Obesity appears to be associated with a higher risk of rosacea in women, according to a new study published in the Journal of the American Academy of Dermatology.1 The researchers found that risk for rosacea increased significantly with increased body mass index (BMI), weight gain after age 18, and larger waist and hip circumferences.
The study analyzed data from 89,886 participants in the Nurses Health Study II, an ongoing biennial questionnaire on the medical history and lifestyle practices of 116,000 American nurses since 1989. The researchers, led by Dr. Wen-Qing Li, assistant professor of dermatology at Brown University, reviewed the nurses’ BMI (a value expressing the relationship between weight and height), weight change after age 18, and measures of central obesity, including waist and hip circumferences as well as waist-hip ratio.
The researchers found those whose BMI was greater than 35 (30 is the threshold for obesity, according to the Centers for Disease Control [CDC]) were almost one and a half times more likely to have rosacea than those whose BMI was 21-24.9 (the CDC's normal range).
Rosacea risk also increased with weight gain after age 18, with the risk of rosacea increasing by 4 percent for every 10 pounds of weight gain. The researchers also found a significantly increased risk for rosacea associated with higher waist circumference and hip circumference, though not with the waist-to-hip ratio.
The investigators observed that a variety of mechanisms might underlie the association between obesity and rosacea. The chronic low-grade inflammatory state associated with obesity may be a key factor, and obesity might augment expression of certain types of immune cells involved with rosacea’s appearance. Vascular changes could be another reason, they noted, as obesity can lead to abnormalities of vascular function and structure, potentially leading to the vasodilation of rosacea.
“Obesity leads to multiple adverse health effects, and has also been associated with several inflammatory skin diseases, such as psoriasis, acne, and atopic dermatitis,” said Dr. Li. “We therefore hypothesized that obesity might be associated with an increased risk for rosacea, with its hallmark inflammatory, vascular, and skin sensitivity clinical features.”
The National Rosacea Society awarded Dr. Li $25,000 in 2016 as part of its research grants program to increase knowledge and understanding of the causes and other key aspects of rosacea that may lead to improvements in its management, prevention or potential cure. Dr. Li and colleagues are conducting a study to clarify how hormone use and hormone levels associated with menopause and during pregnancy may affect the risk of developing rosacea.

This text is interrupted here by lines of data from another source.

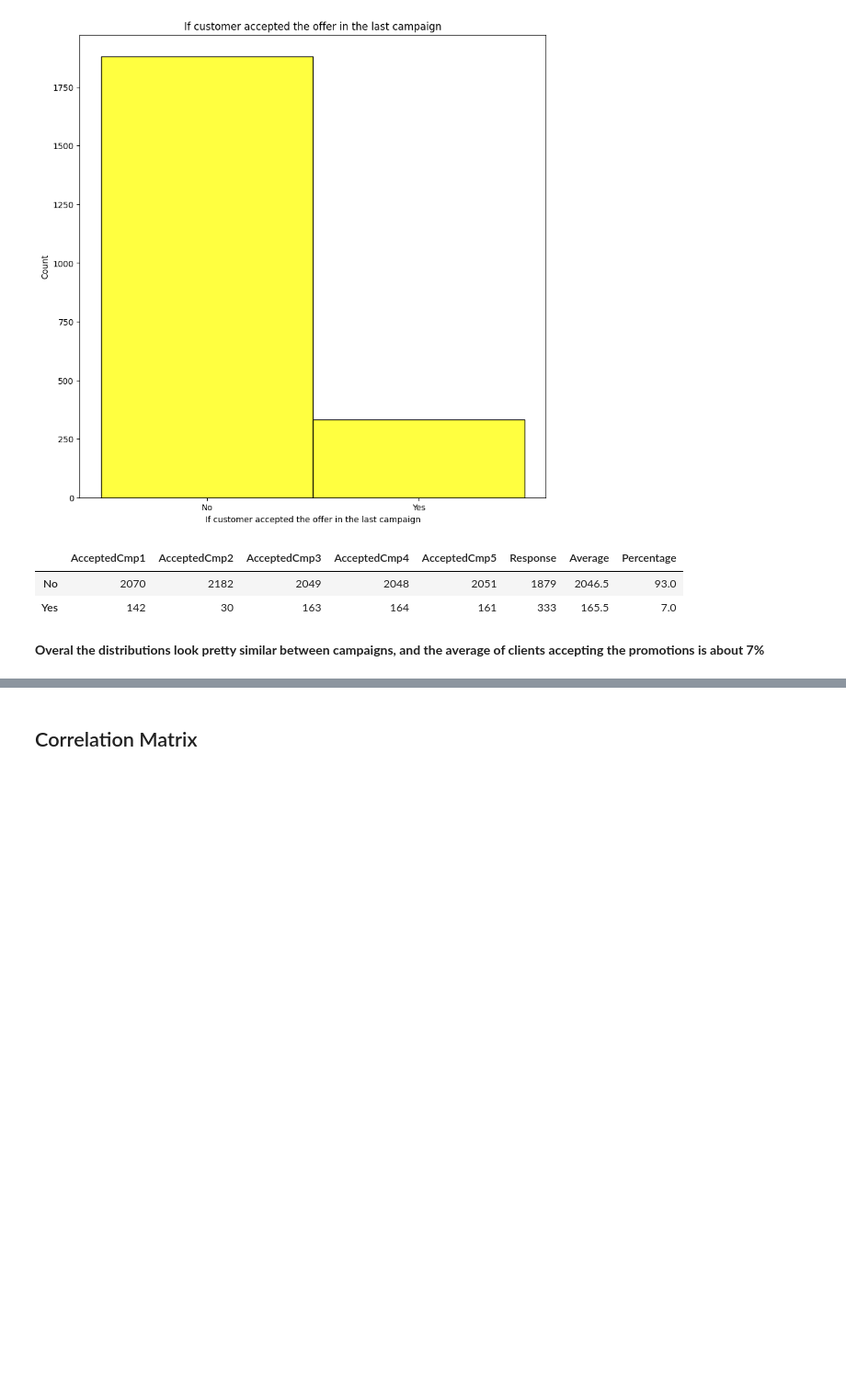
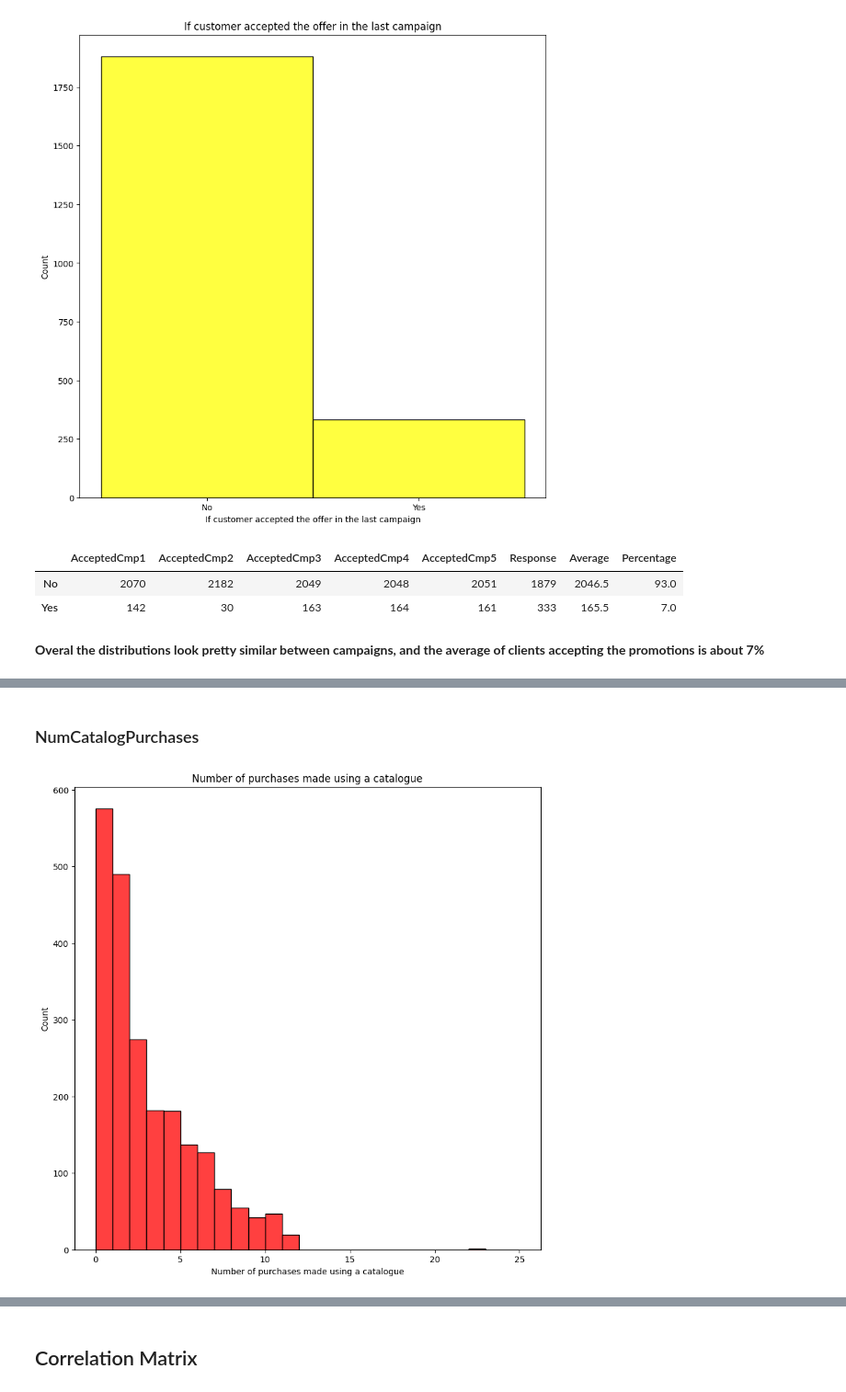
Before and after one commit to Luciano-C/Customer-Personality-Analysis, a Jupyter notebook: Customer_Personality_Analysis.ipynb, the cells around one changed output, grey strips where cells are left out. Shown at 92% size. Drawn from its saved outputs; the diff is of its cells as text; code cells hidden in the pictures; blank space fills up the shorter version.

```diff
--- a/Customer_Personality_Analysis.ipynb
+++ b/Customer_Personality_Analysis.ipynb
@@ -608,0 +609,11 @@ campaign_results
+# %% [markdown]
+### NumCatalogPurchases
+# %%
+plt.figure(figsize=(10, 10))
+sns.histplot(data=customer_data_ordered, x='NumCatalogPurchases', color='red', bins=np.arange(0,26))
+plt.title('Number of purchases made using a catalogue')
+plt.xlabel('Number of purchases made using a catalogue')
+plt.ylabel('Count')
+plt.show()
+# %% [output]
+[figure, added]
```
Also changed, not shown: parts of 41 cells of this notebook.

1. Li S, Cho E, Drucker AM, et al. Obesity and risk for incident rosacea in US women. J Am Acad Dermatol 2017 Oct 12. pii: S0190-9622(17)32265-X. doi: 10.1016/j.jaad.2017.08.032. [Epub ahead of print]